-- Required work --
Across all the records below, count the lines that hold "Button". State only that figure.

-- Dataset excerpts --
━━━━━━━━━━━━━━━━
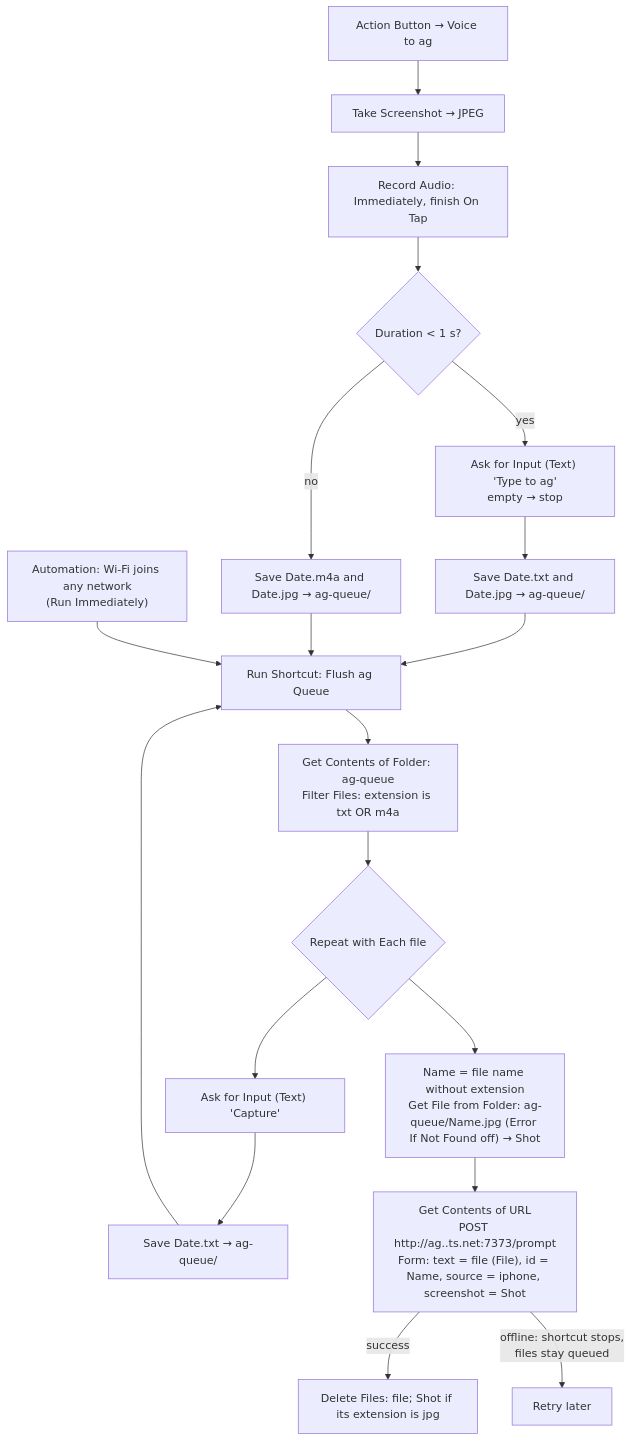
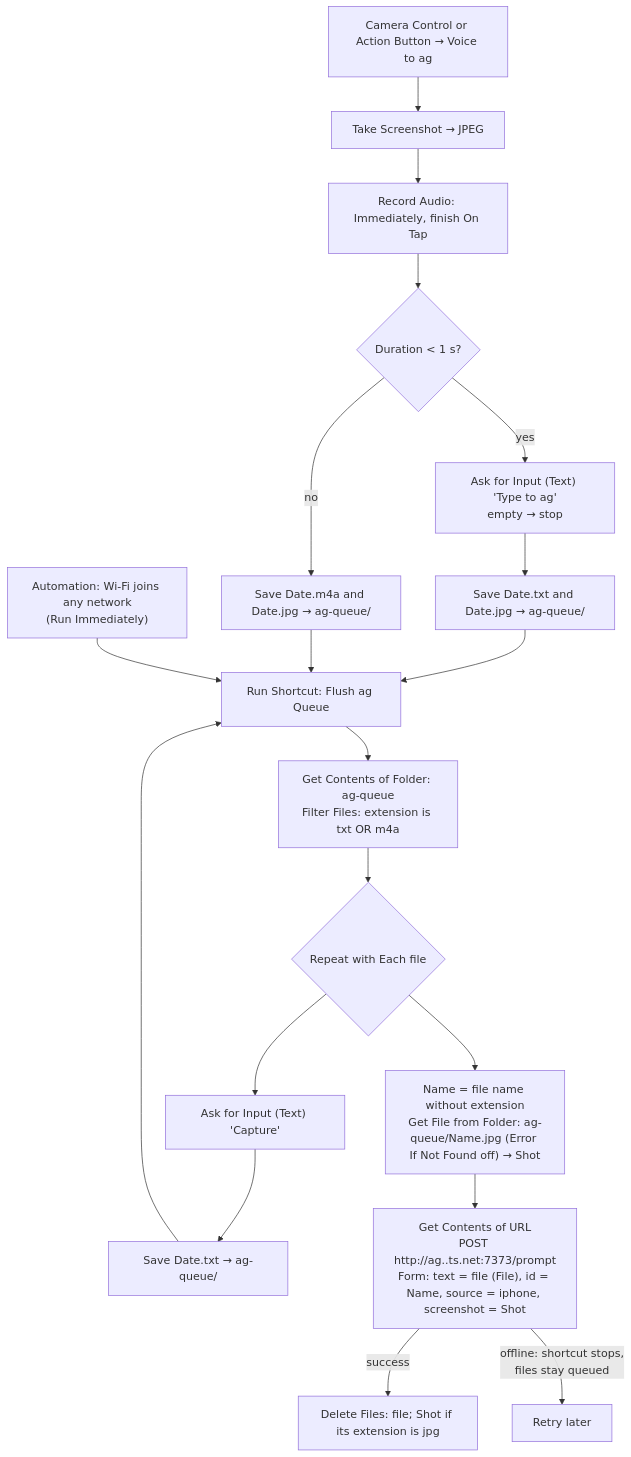
One commit to koerschner/ag changed the diagram in ios-shortcuts/capture-to-ag.md. Above: the diagram before and after it, drawn with Mermaid. The commit also changed other lines of this file, not shown here.

````diff
--- a/ios-shortcuts/capture-to-ag.md
+++ b/ios-shortcuts/capture-to-ag.md
@@ -32,23 +29,23 @@
 ```mermaid
 flowchart TD
-    A[Action Button → Voice to ag] --> V0["Take Screenshot → JPEG"]
+    A[Camera Control or Action Button → Voice to ag] --> V0["Take Screenshot → JPEG"]
     V0 --> V4["Record Audio: Immediately, finish On Tap"]
     V4 --> V7{"Duration < 1 s?"}
     V7 -- yes --> V8["Ask for Input (Text) 'Type to ag'<br/>empty → stop"]
     V8 --> V8b["Save Date.txt and Date.jpg → ag-queue/"]
     V8b --> F
     V7 -- no --> V9["Save Date.m4a and Date.jpg → ag-queue/"]
     V9 --> F["Run Shortcut: Flush ag Queue"]
 
     H[Home Screen icon → Capture to ag] --> B["Ask for Input (Text) 'Capture'"]
     B --> D["Save Date.txt → ag-queue/"]
     D --> F
 
     W["Automation: Wi-Fi joins any network<br/>(Run Immediately)"] --> F
     F --> G["Get Contents of Folder: ag-queue<br/>Filter Files: extension is txt OR m4a"]
     G --> H{"Repeat with Each file"}
     H --> N["Name = file name without extension<br/>Get File from Folder: ag-queue/Name.jpg (Error If Not Found off) → Shot"]
     N --> I["Get Contents of URL<br/>POST http://ag.<tailnet>.ts.net:7373/prompt<br/>Form: text = file (File), id = Name, source = iphone, screenshot = Shot"]
     I -- "success" --> J["Delete Files: file; Shot if its extension is jpg"]
     I -- "offline: shortcut stops,<br/>files stay queued" --> K[Retry later]
 ```
````
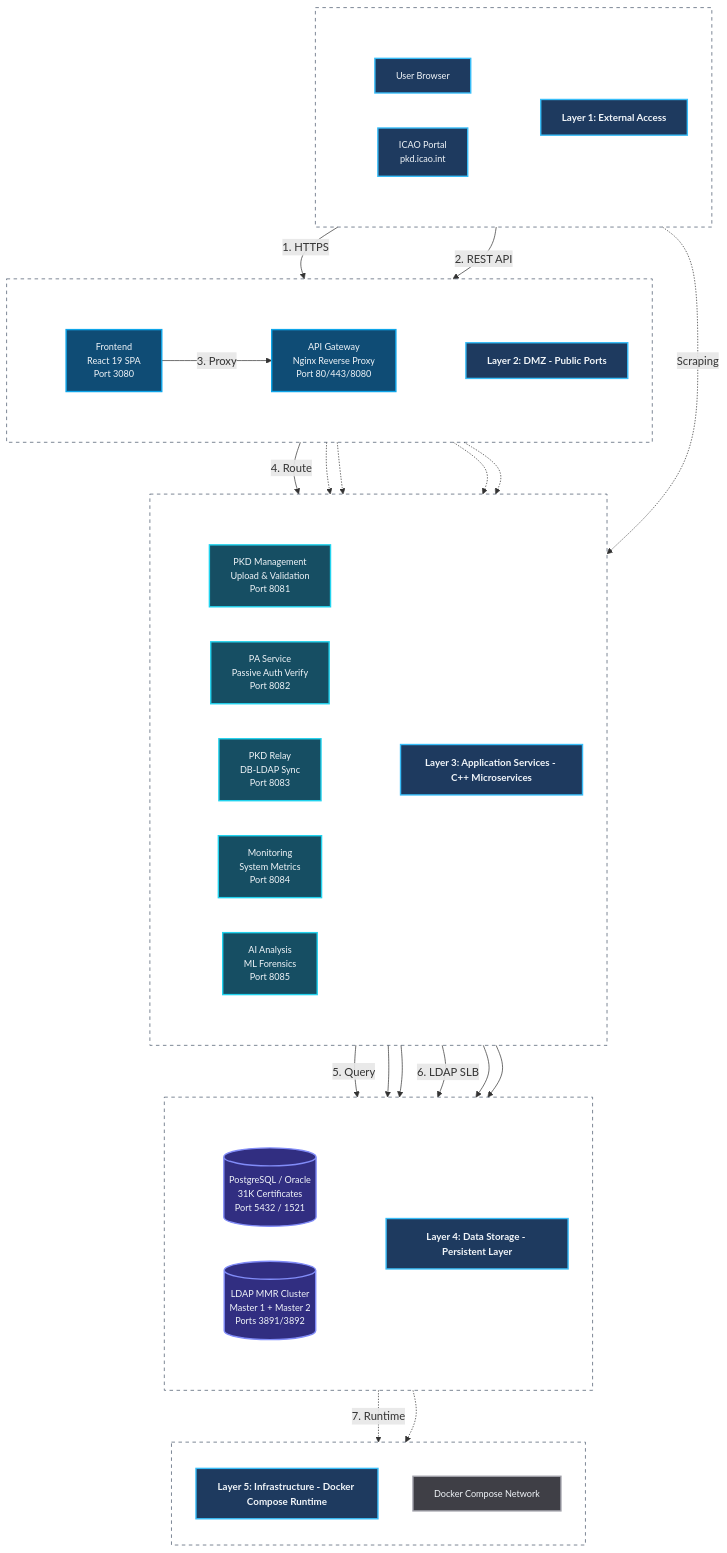
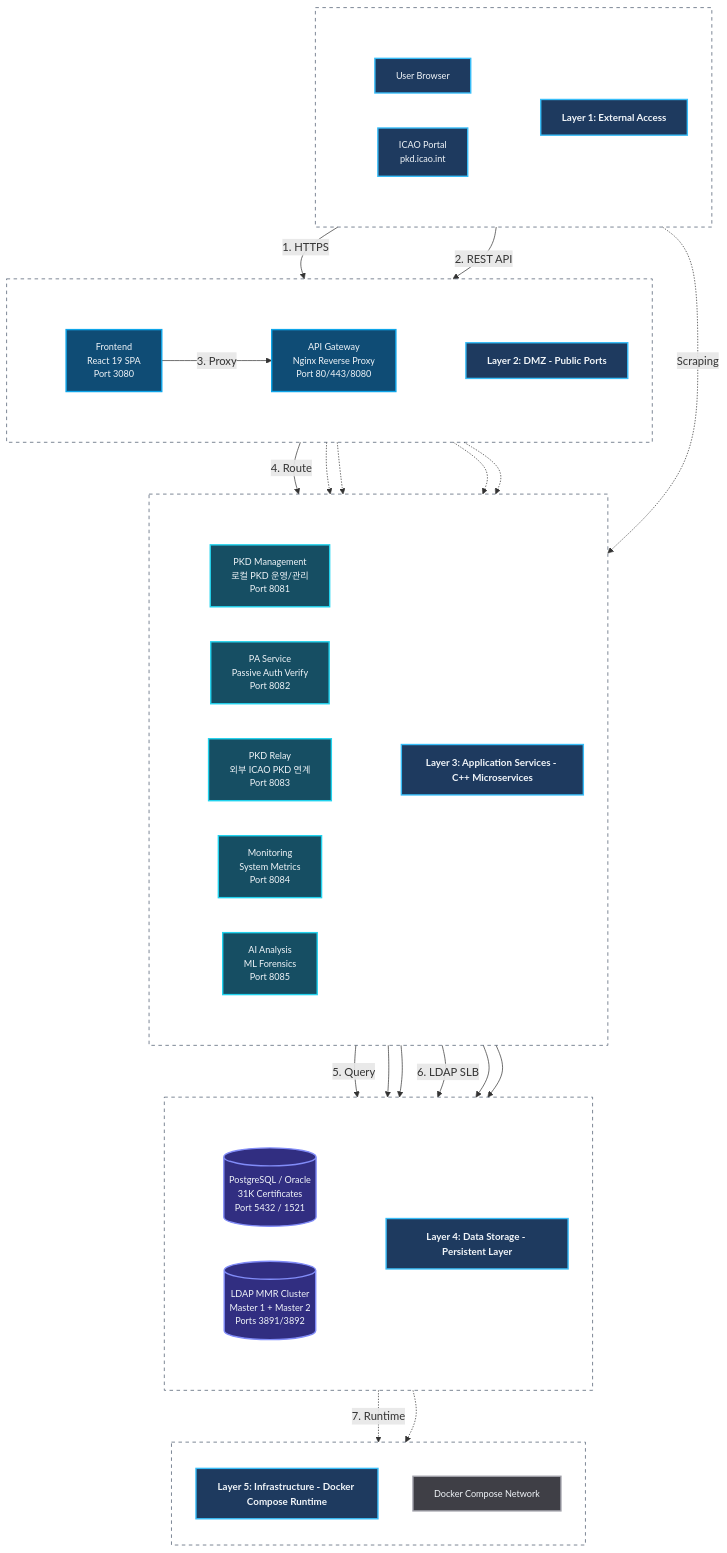
The first of 17 diagrams in docs/ARCHITECTURE.md (iland112/icao-local-pkd-cpp), drawn with Mermaid before and after one commit. The commit also changed other lines of this file and 6 other files, not shown here.

```diff
--- a/docs/ARCHITECTURE.md
+++ b/docs/ARCHITECTURE.md
@@ -113,9 +114,9 @@
         L3Title["Layer 3: Application Services - C++ Microservices"]
         subgraph L3Nodes[" "]
             direction LR
-            PKD["PKD Management<br/>Upload & Validation<br/>Port 8081"]
+            PKD["PKD Management<br/>로컬 PKD 운영/관리<br/>Port 8081"]
             PA["PA Service<br/>Passive Auth Verify<br/>Port 8082"]
-            Relay["PKD Relay<br/>DB-LDAP Sync<br/>Port 8083"]
+            Relay["PKD Relay<br/>외부 ICAO PKD 연계<br/>Port 8083"]
             Monitoring["Monitoring<br/>System Metrics<br/>Port 8084"]
             AI["AI Analysis<br/>ML Forensics<br/>Port 8085"]
         end
```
━━━━━━━━━━━━━━━━
-- Response area --
2